**Work instructions**:
Work through the entries below line by line and give the number of lines with the string "importation", nothing else.

[Data entries]
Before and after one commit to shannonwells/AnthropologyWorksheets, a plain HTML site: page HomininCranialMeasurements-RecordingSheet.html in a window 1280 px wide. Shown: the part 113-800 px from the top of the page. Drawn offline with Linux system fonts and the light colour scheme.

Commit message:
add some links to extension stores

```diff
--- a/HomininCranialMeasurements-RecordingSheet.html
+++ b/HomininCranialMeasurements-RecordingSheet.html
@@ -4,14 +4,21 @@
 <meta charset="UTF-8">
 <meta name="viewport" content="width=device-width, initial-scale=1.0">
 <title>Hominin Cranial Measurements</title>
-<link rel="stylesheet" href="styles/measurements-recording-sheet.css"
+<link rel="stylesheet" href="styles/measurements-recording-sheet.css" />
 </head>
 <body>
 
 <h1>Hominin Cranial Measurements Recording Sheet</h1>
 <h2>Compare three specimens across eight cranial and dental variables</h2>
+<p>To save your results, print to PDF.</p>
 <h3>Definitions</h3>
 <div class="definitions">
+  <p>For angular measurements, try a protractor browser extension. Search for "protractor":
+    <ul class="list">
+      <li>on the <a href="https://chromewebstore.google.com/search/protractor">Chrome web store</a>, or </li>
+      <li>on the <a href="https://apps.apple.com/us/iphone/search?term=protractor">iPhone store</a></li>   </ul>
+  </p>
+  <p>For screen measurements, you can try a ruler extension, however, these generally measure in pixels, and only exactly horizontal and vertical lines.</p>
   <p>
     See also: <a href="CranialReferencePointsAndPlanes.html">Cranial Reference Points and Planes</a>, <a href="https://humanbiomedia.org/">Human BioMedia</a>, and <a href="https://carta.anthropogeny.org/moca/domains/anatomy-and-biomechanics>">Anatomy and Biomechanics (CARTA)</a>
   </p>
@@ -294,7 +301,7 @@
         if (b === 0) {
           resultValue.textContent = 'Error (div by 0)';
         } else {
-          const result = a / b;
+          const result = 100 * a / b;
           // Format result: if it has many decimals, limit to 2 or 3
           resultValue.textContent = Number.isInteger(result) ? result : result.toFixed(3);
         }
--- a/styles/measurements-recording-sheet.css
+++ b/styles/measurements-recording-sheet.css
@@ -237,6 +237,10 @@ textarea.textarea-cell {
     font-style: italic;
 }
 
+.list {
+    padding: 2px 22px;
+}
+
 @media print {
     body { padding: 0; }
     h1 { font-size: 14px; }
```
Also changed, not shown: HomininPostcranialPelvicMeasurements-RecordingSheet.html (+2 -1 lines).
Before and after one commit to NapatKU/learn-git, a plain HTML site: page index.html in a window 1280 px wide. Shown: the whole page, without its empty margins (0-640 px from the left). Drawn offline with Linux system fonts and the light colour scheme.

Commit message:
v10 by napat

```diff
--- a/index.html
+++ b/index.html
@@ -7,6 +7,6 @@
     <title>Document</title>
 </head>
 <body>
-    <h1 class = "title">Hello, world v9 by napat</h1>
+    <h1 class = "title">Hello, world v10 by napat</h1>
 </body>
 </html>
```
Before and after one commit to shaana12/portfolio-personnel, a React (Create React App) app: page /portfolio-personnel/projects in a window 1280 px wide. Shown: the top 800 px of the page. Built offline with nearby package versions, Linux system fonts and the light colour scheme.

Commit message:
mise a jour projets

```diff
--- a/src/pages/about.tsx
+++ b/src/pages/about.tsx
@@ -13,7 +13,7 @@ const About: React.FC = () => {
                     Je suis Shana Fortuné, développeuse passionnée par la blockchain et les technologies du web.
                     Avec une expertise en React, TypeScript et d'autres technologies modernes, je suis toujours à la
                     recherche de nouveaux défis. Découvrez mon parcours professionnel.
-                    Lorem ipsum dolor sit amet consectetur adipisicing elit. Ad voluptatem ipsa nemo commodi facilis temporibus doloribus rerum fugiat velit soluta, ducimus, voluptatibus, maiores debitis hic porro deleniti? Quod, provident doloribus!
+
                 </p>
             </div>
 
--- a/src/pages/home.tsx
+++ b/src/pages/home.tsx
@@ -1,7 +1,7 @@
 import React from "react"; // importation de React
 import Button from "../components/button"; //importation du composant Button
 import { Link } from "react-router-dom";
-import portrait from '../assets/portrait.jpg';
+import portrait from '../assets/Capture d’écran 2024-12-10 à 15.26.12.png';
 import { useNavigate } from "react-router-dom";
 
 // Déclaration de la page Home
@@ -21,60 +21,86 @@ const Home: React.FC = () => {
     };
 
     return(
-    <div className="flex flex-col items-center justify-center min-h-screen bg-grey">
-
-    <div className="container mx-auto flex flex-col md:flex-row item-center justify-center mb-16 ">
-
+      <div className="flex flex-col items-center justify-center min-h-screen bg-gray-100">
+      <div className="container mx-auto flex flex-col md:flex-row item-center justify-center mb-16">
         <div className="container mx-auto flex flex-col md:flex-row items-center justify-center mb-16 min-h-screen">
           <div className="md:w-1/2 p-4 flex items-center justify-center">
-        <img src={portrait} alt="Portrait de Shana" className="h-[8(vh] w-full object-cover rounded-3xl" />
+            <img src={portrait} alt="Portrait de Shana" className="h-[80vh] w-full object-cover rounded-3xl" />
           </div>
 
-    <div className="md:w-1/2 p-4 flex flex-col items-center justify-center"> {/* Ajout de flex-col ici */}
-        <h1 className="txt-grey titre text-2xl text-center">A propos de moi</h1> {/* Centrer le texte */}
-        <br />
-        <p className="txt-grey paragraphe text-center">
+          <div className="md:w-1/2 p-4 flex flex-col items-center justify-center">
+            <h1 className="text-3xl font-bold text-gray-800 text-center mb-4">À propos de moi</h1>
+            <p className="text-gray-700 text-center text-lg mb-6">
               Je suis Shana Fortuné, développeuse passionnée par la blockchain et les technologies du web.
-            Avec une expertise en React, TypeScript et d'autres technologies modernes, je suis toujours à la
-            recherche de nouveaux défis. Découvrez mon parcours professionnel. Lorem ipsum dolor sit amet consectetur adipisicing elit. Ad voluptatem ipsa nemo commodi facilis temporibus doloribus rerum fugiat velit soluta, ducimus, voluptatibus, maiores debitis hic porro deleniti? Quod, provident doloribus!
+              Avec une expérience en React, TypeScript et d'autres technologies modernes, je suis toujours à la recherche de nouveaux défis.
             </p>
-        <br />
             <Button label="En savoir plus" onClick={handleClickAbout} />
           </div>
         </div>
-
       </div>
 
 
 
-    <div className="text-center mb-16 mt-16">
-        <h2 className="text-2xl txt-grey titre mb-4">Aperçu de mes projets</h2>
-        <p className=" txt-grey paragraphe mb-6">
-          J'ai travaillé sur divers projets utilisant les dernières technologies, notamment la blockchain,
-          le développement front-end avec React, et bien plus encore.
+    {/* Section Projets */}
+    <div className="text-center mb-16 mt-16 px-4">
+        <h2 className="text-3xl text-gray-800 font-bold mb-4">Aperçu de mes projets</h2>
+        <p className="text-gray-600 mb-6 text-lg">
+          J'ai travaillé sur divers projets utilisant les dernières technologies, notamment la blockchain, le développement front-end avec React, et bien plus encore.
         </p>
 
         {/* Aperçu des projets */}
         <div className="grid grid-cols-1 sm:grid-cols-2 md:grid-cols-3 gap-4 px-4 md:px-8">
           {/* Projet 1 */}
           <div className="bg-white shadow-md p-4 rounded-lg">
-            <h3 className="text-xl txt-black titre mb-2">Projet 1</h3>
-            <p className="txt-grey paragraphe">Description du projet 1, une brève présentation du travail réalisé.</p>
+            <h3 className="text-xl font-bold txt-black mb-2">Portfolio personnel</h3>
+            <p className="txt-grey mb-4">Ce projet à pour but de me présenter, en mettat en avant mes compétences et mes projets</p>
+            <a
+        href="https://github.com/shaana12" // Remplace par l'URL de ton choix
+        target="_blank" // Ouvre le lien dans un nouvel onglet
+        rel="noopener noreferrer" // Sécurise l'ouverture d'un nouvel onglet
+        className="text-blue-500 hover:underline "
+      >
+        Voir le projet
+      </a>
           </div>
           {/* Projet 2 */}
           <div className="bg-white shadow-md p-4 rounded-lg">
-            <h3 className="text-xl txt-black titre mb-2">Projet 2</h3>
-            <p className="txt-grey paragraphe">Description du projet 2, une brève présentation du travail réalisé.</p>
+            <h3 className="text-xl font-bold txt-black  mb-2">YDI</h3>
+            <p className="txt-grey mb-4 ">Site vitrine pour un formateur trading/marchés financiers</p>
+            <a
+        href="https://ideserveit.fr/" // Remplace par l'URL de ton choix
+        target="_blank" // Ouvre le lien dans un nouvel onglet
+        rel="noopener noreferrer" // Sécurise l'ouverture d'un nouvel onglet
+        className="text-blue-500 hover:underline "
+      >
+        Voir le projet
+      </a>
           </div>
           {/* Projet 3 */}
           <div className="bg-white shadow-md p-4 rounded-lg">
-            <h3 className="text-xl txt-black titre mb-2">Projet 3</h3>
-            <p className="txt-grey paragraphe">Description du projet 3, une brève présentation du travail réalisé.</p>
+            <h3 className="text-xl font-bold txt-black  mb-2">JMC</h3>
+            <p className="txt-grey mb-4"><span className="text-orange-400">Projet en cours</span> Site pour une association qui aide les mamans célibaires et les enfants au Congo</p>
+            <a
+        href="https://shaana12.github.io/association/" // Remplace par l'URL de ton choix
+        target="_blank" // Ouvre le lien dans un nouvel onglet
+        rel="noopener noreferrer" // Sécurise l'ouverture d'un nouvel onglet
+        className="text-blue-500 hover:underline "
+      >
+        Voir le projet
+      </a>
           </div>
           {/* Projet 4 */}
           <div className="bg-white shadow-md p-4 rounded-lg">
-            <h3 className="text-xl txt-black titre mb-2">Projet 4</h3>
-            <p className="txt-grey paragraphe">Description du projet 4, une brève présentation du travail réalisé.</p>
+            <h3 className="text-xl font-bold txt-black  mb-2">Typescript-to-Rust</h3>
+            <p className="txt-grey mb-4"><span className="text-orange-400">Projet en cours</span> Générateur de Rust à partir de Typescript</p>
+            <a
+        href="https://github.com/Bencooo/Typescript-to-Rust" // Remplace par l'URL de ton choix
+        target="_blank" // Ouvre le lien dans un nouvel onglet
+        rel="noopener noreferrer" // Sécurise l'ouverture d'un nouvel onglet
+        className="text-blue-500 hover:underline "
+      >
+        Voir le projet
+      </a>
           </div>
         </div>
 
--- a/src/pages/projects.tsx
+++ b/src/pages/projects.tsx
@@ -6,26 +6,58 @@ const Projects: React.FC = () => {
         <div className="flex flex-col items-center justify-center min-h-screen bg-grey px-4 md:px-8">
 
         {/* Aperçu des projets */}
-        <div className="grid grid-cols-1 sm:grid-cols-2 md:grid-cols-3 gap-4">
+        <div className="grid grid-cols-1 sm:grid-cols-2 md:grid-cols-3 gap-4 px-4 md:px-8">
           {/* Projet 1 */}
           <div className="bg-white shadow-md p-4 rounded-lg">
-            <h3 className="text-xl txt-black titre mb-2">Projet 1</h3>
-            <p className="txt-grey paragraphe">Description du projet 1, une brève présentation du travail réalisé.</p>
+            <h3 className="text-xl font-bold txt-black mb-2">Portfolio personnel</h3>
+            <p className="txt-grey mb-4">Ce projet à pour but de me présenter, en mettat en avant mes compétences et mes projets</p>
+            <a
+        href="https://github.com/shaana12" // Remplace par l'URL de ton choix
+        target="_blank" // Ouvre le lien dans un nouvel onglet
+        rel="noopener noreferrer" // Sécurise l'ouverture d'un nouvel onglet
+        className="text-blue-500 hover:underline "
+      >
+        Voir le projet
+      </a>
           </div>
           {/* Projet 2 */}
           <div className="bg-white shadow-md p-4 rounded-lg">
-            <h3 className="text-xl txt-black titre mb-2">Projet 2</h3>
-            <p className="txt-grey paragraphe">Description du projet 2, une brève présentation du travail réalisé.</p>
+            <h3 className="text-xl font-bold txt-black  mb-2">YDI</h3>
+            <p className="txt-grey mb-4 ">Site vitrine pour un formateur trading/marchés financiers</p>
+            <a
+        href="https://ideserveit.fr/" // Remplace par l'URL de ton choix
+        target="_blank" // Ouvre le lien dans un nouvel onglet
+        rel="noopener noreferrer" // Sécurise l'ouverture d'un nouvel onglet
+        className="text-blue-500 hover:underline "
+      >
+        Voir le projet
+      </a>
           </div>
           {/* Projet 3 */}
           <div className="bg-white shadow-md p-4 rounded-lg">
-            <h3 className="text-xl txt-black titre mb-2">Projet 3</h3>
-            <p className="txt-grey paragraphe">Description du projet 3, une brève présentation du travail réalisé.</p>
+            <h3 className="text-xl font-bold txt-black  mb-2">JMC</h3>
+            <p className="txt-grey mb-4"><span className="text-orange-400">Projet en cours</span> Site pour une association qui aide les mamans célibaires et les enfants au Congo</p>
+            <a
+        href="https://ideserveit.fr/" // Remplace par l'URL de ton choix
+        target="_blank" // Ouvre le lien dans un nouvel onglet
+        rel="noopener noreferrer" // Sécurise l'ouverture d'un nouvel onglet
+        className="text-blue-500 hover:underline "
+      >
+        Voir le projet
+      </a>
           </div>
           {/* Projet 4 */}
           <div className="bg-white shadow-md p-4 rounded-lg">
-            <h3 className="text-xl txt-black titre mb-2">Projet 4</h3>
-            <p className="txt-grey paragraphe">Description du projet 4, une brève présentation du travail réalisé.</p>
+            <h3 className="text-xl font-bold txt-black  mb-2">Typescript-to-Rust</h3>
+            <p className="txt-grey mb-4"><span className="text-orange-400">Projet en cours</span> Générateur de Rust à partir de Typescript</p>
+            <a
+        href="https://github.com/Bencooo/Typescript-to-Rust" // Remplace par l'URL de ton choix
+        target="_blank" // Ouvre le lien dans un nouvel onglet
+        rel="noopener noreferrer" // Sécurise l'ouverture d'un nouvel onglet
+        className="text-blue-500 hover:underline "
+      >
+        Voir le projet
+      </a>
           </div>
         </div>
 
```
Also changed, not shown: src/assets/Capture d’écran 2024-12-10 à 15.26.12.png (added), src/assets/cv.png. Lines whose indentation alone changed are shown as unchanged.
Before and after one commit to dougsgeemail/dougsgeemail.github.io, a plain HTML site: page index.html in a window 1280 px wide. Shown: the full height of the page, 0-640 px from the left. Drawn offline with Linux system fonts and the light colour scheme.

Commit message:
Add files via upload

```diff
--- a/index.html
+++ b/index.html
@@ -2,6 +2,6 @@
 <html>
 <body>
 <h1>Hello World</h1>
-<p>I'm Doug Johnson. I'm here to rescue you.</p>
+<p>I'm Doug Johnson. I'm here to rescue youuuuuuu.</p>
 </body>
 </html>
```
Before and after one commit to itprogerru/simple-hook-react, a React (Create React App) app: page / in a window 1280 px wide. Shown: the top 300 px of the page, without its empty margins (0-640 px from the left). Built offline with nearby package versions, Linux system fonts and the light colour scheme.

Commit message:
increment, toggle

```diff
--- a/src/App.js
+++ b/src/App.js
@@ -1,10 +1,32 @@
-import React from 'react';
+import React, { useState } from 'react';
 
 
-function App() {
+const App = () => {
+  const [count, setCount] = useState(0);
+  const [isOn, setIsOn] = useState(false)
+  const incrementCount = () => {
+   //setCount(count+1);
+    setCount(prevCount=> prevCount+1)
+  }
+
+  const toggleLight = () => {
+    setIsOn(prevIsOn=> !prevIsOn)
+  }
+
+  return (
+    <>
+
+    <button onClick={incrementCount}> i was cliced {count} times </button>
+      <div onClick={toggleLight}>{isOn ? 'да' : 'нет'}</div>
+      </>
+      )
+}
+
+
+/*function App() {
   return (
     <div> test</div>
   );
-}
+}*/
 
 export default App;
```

**Expected answer**:
2